─── RECORDED DATA ───

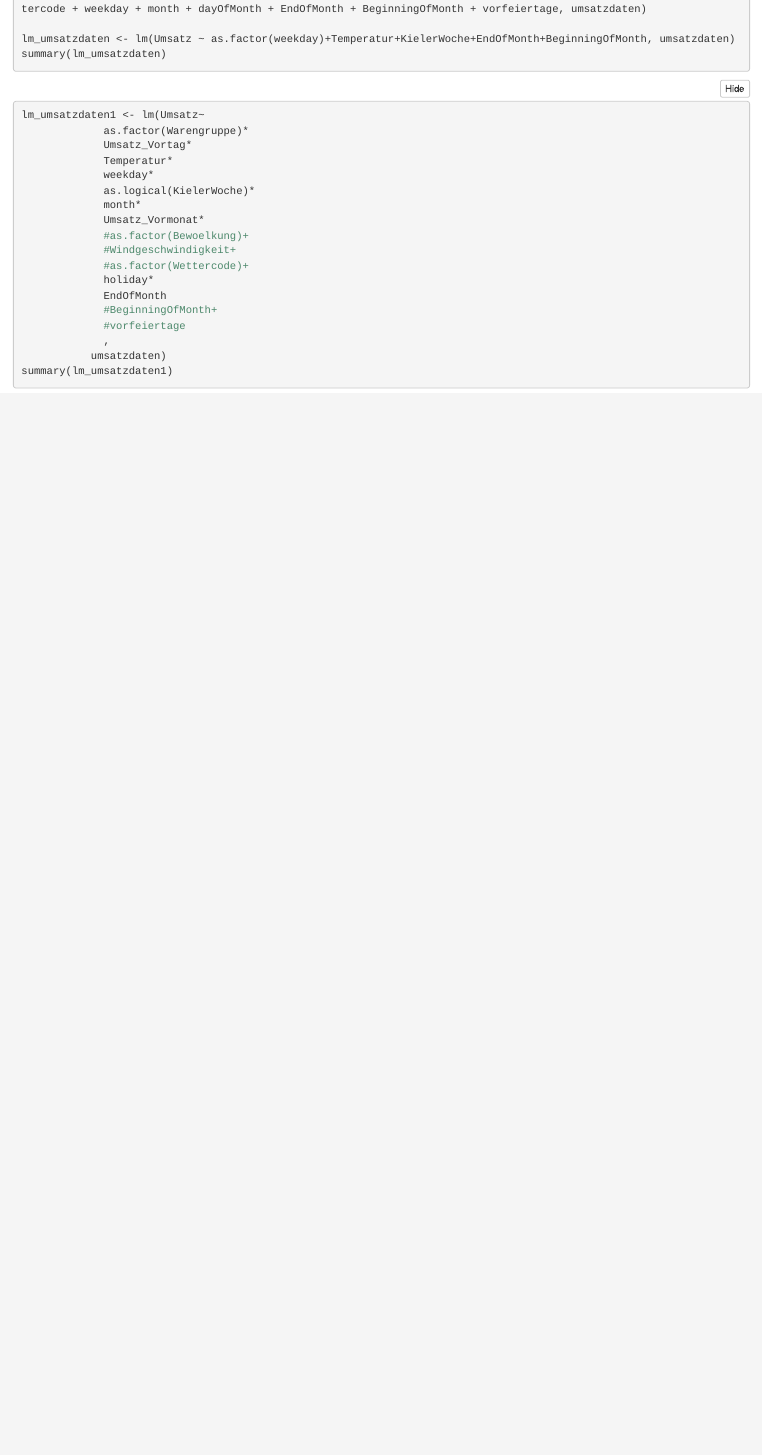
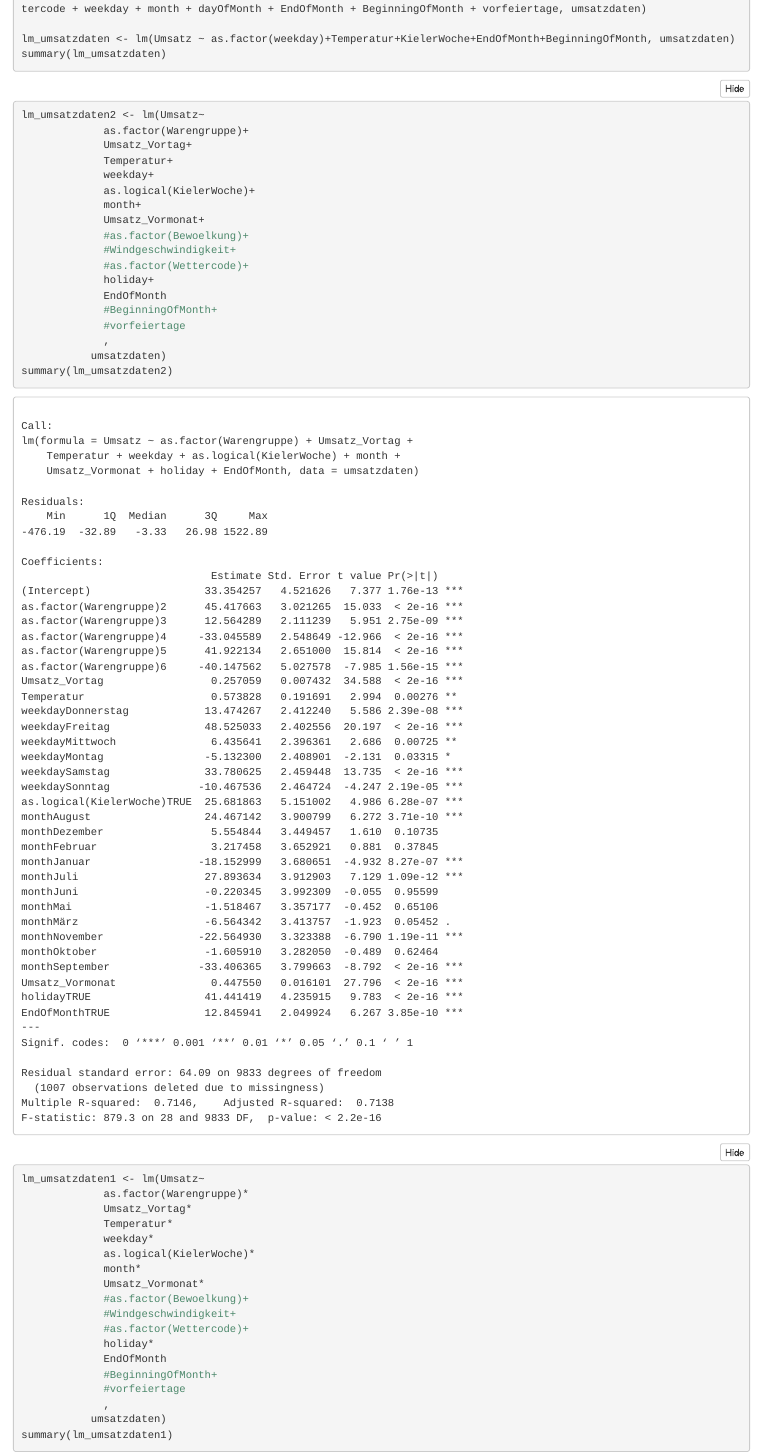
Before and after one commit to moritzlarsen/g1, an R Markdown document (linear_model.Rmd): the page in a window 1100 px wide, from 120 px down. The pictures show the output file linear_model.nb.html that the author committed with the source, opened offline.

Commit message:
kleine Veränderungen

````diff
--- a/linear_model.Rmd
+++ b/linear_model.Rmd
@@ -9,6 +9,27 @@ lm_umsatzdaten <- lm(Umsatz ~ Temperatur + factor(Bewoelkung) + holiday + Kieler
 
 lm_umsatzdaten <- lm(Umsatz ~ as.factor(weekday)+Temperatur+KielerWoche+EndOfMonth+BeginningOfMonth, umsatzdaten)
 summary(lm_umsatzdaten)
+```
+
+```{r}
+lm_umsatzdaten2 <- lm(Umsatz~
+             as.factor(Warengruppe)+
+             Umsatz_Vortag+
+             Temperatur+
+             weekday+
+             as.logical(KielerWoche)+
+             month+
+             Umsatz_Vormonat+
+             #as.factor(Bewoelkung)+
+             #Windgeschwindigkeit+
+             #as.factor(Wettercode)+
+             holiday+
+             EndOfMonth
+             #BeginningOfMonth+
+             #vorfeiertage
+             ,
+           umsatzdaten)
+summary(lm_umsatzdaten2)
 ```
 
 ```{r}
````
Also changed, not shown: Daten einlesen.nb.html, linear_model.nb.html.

───
─── RECORDED DATA ───

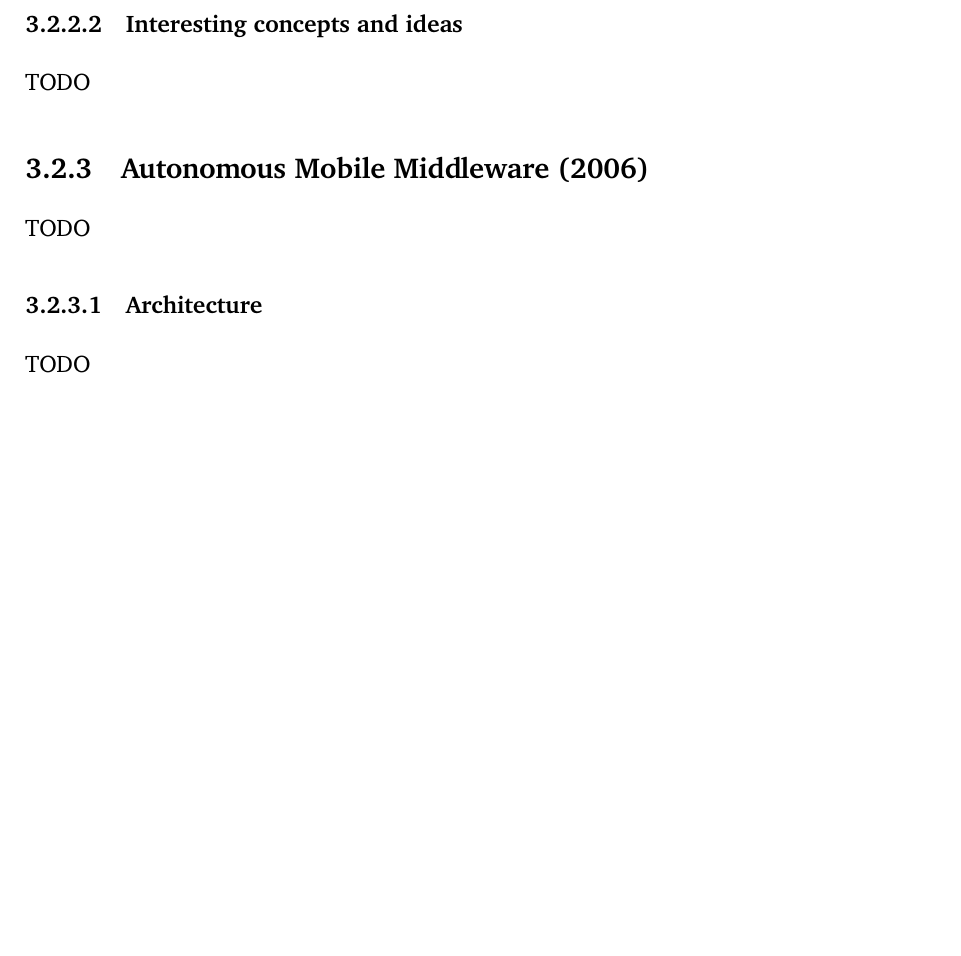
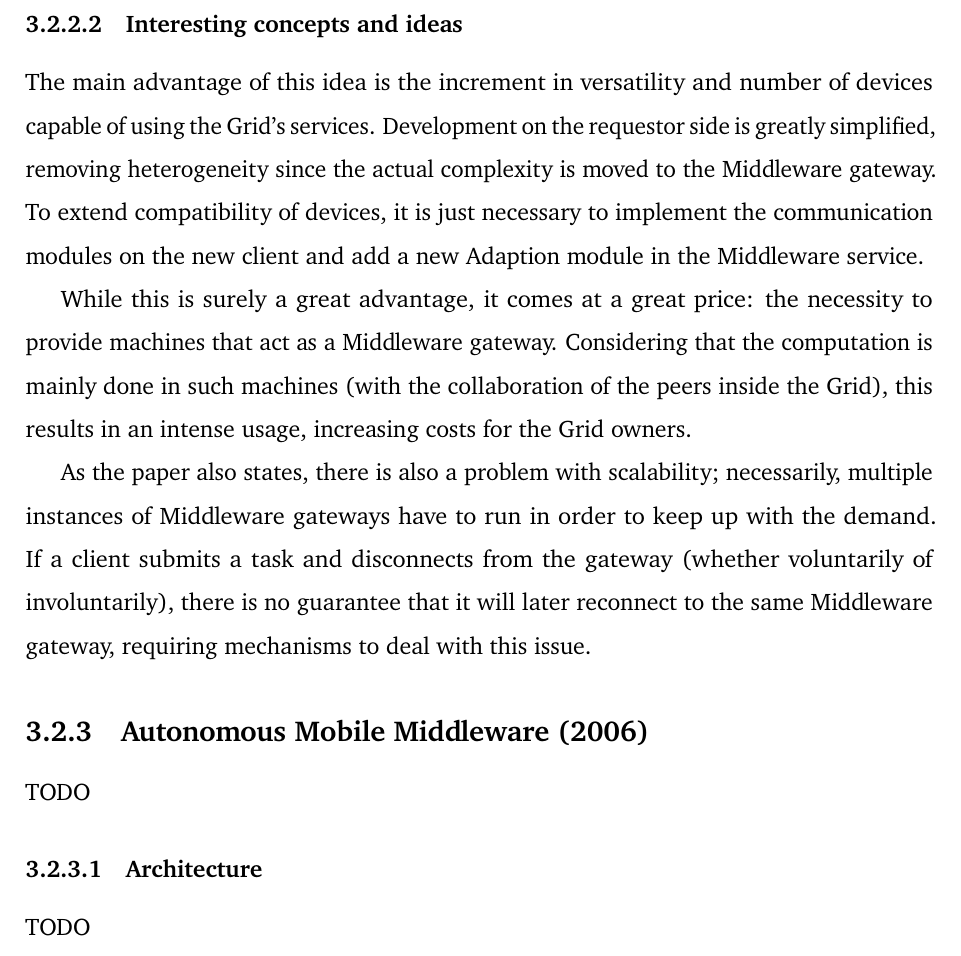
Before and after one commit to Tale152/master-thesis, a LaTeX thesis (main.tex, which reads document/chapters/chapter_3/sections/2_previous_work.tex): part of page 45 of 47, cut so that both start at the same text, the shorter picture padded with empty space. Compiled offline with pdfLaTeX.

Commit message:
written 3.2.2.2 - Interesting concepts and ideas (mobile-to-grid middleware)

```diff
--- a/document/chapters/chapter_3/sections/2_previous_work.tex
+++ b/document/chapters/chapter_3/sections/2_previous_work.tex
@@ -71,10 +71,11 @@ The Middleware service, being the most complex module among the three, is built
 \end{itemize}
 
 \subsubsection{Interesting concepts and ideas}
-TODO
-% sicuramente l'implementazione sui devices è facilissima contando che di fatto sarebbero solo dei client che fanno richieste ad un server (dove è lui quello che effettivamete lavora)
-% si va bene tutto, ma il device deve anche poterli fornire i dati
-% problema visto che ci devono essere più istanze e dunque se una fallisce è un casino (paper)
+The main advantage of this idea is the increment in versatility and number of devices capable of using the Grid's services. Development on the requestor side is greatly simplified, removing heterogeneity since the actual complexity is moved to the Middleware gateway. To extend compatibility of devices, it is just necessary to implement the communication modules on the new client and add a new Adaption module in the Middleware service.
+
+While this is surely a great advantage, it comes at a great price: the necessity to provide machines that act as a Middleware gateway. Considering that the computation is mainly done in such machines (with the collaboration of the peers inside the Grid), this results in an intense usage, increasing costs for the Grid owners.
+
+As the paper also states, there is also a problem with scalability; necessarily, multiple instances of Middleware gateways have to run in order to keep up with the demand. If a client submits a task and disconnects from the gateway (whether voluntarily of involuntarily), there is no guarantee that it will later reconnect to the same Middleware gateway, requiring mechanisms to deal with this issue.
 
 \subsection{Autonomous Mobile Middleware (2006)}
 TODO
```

───

WORK INSTRUCTION> Gather from the entries above all lines that include the string "factor".

RESPONSE>
@@ -9,6 +9,27 @@ lm_umsatzdaten <- lm(Umsatz ~ Temperatur + factor(Bewoelkung) + holiday + Kieler
 lm_umsatzdaten <- lm(Umsatz ~ as.factor(weekday)+Temperatur+KielerWoche+EndOfMonth+BeginningOfMonth, umsatzdaten)
+             as.factor(Warengruppe)+
+             #as.factor(Bewoelkung)+
+             #as.factor(Wettercode)+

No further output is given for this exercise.